Not every unit relationship needs to be intimate, though, and most of the support dialogue in Fire Emblem Fates: Birthright revolves around understanding your troops and solving their inner dilemmas or quirks: A clumsy maid who just wants to help as best she can, a recluse Ninja confused over social routines, warriors with brash egos or those reluctant to trust you, the dialogues are unlocked as you fight alongside them. It’s cute stuff, though never endearing, impressionable, or stepping past surface level.
The main plot is much the same, the aforementioned main character incapable of creating interesting drama when his only purpose is to be constantly shocked at enemy ambushes (every mission). The battle setups themselves are great, however, showcasing varieties of terrain and lethal boss units. One mission is comprised of narrow boardwalks where troops must be organized dangerously in single file. Activate a glyph, though, and turn the surrounding water into traversable ice. The battlefield opens up but also to the enemy, a decision you might come to regret!
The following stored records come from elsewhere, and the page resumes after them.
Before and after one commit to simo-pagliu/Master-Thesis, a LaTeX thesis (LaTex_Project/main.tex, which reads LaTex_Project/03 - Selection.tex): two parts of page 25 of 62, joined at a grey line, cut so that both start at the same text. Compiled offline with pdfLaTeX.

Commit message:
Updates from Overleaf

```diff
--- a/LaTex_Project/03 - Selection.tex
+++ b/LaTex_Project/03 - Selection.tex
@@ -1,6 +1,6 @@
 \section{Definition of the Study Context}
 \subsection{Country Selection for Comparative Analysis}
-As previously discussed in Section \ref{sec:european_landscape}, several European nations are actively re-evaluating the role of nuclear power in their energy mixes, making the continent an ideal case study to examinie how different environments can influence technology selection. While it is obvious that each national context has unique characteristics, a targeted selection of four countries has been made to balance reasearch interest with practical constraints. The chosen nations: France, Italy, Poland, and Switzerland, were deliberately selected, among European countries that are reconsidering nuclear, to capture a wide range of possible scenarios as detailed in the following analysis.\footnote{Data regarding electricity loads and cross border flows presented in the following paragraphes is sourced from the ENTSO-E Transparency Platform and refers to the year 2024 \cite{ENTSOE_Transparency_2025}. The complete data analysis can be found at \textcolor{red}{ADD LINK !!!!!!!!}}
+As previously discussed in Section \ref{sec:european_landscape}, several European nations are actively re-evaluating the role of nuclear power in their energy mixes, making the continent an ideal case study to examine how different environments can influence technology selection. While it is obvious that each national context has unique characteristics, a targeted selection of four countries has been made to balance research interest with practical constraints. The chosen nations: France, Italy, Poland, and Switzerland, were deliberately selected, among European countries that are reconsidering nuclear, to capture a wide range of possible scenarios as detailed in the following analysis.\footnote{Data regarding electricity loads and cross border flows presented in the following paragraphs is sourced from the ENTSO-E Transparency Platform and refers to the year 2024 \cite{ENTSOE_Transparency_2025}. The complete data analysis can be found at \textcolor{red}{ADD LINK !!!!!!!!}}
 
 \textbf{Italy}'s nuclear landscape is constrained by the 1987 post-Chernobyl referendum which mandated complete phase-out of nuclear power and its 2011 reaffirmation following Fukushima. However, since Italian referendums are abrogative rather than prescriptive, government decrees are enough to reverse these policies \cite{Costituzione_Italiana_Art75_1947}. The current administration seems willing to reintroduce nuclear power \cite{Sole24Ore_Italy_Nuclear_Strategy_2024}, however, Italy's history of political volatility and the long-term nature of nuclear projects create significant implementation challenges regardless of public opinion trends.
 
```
The whole campaign comes to be a satisfactory 20 hours, a healthy challenge on Normal, and a slight motivation to try another installment on ‘Lunatic.’ In fact, I may grab Conquest and see the other side of the story from the kingdom of Nohr. But learning from this experience, I now expect to skip every cutscene or dialogue segment in favor of focusing on the pretty characters, class assembly, tactical conflicts, and creating an army to admire.